(Records from a collection)
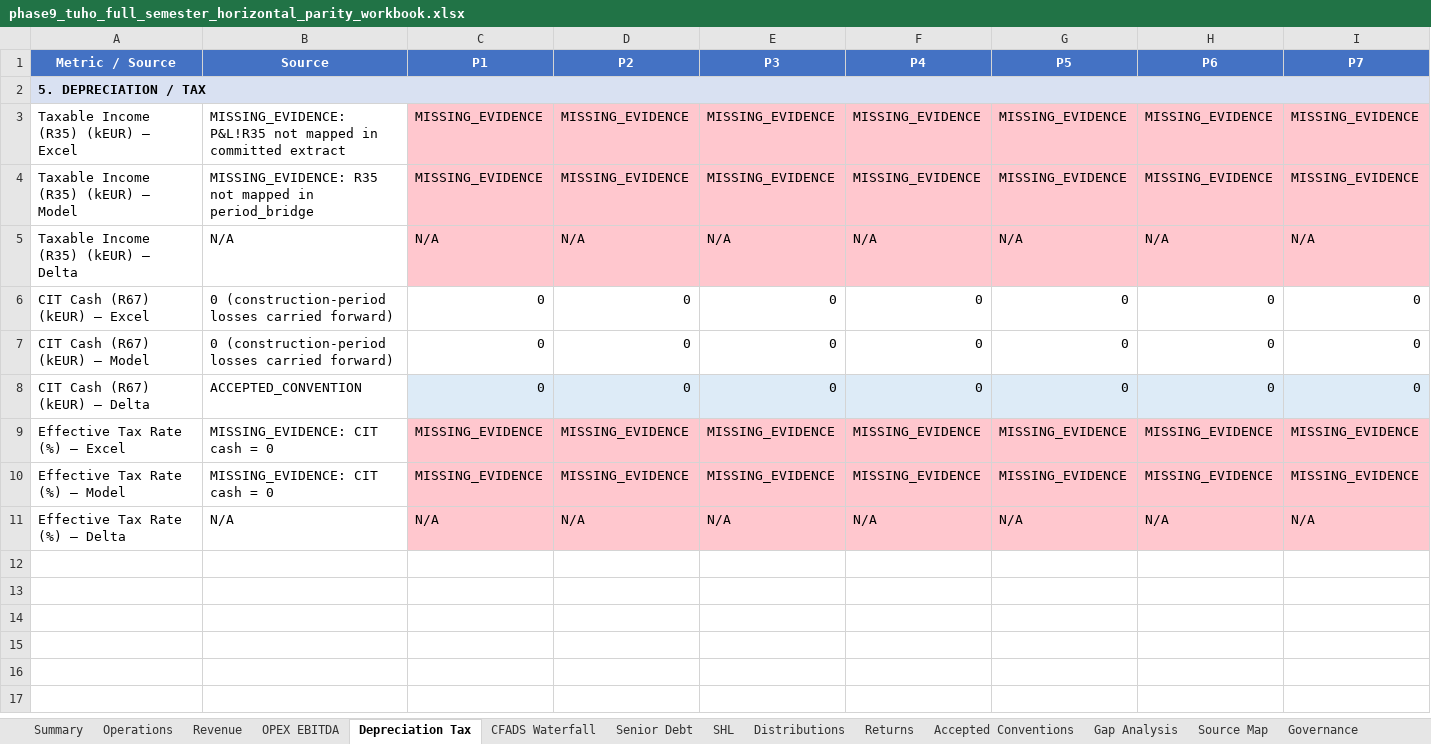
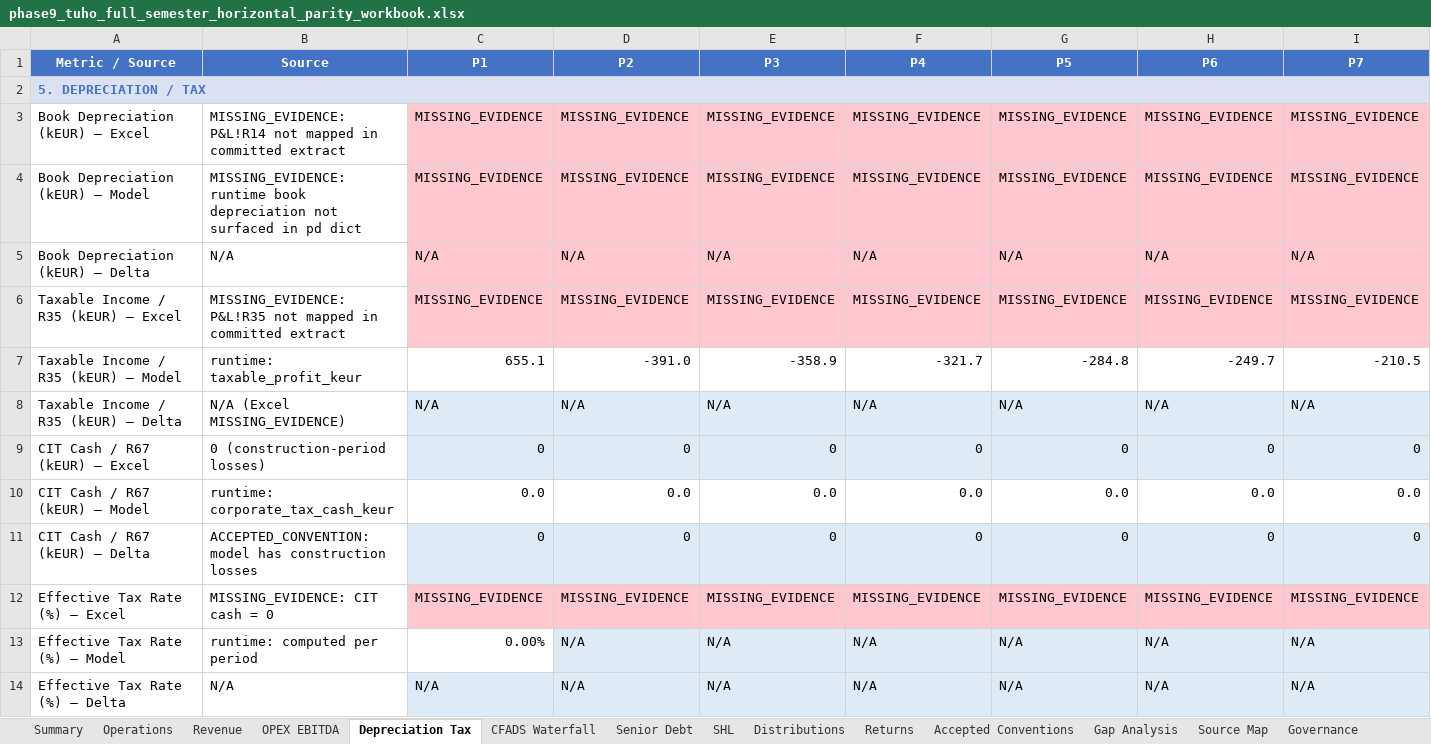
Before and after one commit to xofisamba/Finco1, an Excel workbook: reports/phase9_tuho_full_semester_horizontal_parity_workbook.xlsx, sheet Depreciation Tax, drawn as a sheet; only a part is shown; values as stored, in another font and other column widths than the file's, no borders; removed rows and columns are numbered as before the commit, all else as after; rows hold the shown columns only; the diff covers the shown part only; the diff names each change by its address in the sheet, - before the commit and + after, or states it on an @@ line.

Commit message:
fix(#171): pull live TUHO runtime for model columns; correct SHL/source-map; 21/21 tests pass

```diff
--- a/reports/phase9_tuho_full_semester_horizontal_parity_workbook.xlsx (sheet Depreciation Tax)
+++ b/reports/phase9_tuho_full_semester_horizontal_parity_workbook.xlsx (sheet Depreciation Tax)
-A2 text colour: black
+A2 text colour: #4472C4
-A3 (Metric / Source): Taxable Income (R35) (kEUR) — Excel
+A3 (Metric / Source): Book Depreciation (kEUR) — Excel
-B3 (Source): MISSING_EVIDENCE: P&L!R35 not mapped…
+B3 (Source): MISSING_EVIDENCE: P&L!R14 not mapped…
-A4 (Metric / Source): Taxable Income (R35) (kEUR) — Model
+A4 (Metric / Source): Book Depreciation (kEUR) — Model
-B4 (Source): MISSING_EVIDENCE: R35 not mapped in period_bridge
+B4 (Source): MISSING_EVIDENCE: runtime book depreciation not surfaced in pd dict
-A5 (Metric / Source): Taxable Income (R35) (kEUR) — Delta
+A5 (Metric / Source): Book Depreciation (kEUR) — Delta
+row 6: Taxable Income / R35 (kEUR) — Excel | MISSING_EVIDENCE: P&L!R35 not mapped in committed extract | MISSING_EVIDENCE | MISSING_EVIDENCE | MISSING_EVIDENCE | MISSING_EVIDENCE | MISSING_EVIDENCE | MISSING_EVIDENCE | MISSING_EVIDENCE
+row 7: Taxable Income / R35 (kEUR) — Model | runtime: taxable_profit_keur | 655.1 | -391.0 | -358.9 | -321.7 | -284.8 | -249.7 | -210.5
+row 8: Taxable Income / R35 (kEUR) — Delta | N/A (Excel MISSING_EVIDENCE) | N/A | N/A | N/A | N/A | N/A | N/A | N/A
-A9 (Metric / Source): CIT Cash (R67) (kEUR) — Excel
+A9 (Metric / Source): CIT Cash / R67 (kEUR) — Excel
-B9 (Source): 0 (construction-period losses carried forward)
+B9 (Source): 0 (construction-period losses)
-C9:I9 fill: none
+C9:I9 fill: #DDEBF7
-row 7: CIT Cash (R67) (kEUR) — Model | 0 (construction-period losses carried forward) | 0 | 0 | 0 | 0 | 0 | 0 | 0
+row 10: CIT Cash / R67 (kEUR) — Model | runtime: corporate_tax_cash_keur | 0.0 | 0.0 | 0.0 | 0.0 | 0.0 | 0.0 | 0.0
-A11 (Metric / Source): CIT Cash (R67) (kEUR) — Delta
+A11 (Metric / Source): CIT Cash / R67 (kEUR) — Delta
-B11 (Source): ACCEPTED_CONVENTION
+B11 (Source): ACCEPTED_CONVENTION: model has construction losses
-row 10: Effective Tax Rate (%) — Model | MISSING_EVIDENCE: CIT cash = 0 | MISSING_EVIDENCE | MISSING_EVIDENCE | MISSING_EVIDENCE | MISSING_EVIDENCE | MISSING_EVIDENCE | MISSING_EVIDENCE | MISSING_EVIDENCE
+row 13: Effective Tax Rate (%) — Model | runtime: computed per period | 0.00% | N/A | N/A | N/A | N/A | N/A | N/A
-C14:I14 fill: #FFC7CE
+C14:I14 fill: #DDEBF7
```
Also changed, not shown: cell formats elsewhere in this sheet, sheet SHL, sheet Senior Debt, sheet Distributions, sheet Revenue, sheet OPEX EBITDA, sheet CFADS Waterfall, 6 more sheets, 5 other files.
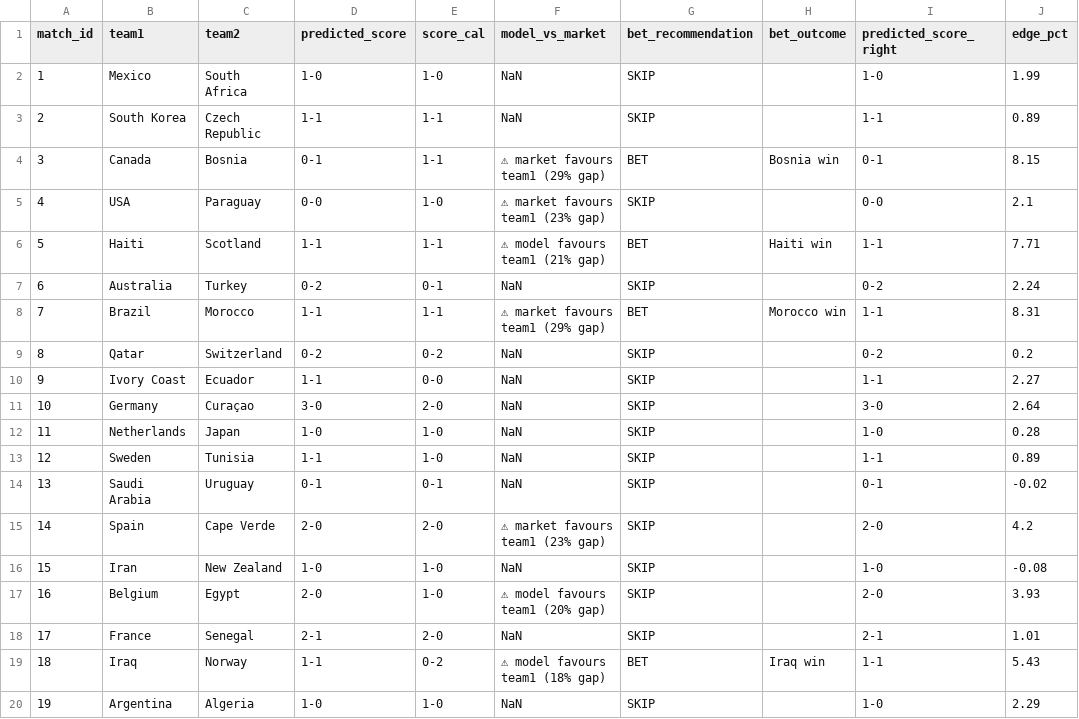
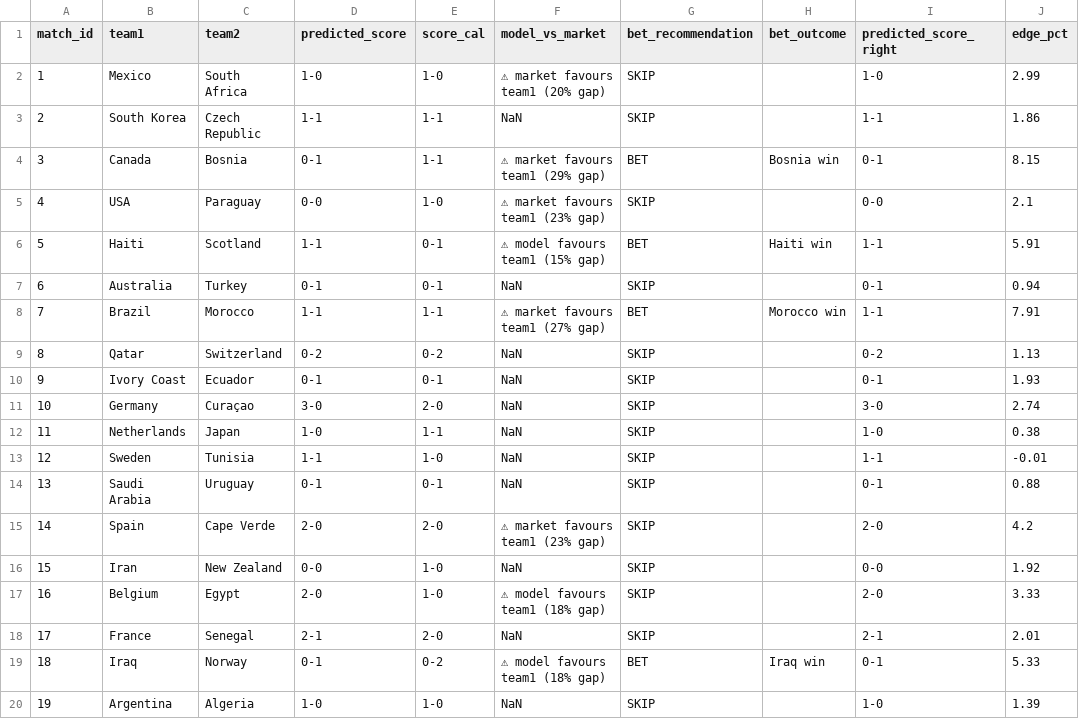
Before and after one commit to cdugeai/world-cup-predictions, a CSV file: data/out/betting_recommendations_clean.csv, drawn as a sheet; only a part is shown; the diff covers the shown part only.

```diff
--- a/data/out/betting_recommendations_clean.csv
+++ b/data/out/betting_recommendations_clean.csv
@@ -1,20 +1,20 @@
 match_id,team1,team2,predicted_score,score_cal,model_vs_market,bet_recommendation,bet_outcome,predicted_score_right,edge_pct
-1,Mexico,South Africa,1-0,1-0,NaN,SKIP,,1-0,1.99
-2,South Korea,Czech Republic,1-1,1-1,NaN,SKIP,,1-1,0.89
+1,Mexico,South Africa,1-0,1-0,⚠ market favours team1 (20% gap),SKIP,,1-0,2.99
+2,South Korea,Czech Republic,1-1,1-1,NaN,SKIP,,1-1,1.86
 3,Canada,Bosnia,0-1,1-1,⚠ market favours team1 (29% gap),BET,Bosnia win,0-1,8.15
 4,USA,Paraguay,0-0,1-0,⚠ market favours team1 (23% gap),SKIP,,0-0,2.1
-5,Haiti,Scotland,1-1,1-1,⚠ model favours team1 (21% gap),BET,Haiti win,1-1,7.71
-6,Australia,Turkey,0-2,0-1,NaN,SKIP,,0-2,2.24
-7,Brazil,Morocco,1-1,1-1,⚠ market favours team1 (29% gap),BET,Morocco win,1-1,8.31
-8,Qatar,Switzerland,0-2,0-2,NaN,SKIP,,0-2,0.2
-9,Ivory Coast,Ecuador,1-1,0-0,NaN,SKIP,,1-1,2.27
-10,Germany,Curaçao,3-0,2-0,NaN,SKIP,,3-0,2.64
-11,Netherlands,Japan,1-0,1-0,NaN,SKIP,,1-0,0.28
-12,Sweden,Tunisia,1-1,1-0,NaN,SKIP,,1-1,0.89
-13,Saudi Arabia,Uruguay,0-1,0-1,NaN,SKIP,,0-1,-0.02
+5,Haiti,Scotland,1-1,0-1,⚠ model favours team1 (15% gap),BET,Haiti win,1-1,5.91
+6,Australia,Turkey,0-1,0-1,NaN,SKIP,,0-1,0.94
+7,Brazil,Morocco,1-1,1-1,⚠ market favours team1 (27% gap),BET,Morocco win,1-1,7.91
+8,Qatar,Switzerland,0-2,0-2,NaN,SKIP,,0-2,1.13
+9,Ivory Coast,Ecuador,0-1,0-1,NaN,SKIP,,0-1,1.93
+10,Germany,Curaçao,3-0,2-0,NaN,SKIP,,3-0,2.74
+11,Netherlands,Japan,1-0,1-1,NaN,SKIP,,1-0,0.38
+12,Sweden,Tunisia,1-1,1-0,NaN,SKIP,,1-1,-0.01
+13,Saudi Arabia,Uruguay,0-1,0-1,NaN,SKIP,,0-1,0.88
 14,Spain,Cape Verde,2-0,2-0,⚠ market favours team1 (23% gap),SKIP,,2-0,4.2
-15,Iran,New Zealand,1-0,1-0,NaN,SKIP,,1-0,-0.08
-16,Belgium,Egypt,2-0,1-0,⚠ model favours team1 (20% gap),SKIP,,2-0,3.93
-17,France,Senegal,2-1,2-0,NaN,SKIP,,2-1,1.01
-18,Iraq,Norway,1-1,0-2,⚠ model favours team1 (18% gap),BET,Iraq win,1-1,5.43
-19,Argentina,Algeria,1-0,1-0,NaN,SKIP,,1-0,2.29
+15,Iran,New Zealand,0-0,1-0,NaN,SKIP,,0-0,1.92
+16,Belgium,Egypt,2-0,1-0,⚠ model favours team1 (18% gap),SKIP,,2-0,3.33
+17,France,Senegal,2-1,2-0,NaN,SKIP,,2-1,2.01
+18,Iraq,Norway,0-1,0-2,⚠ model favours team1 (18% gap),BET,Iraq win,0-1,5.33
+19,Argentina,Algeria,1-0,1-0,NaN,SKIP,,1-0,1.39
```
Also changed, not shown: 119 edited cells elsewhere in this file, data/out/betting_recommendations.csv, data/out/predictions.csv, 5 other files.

Exercise description:
Look through the entries above, and wherever a line holds the word "Netherlands", copy it.

Reply to the exercise:
-11,Netherlands,Japan,1-0,1-0,NaN,SKIP,,1-0,0.28
+11,Netherlands,Japan,1-0,1-1,NaN,SKIP,,1-0,0.38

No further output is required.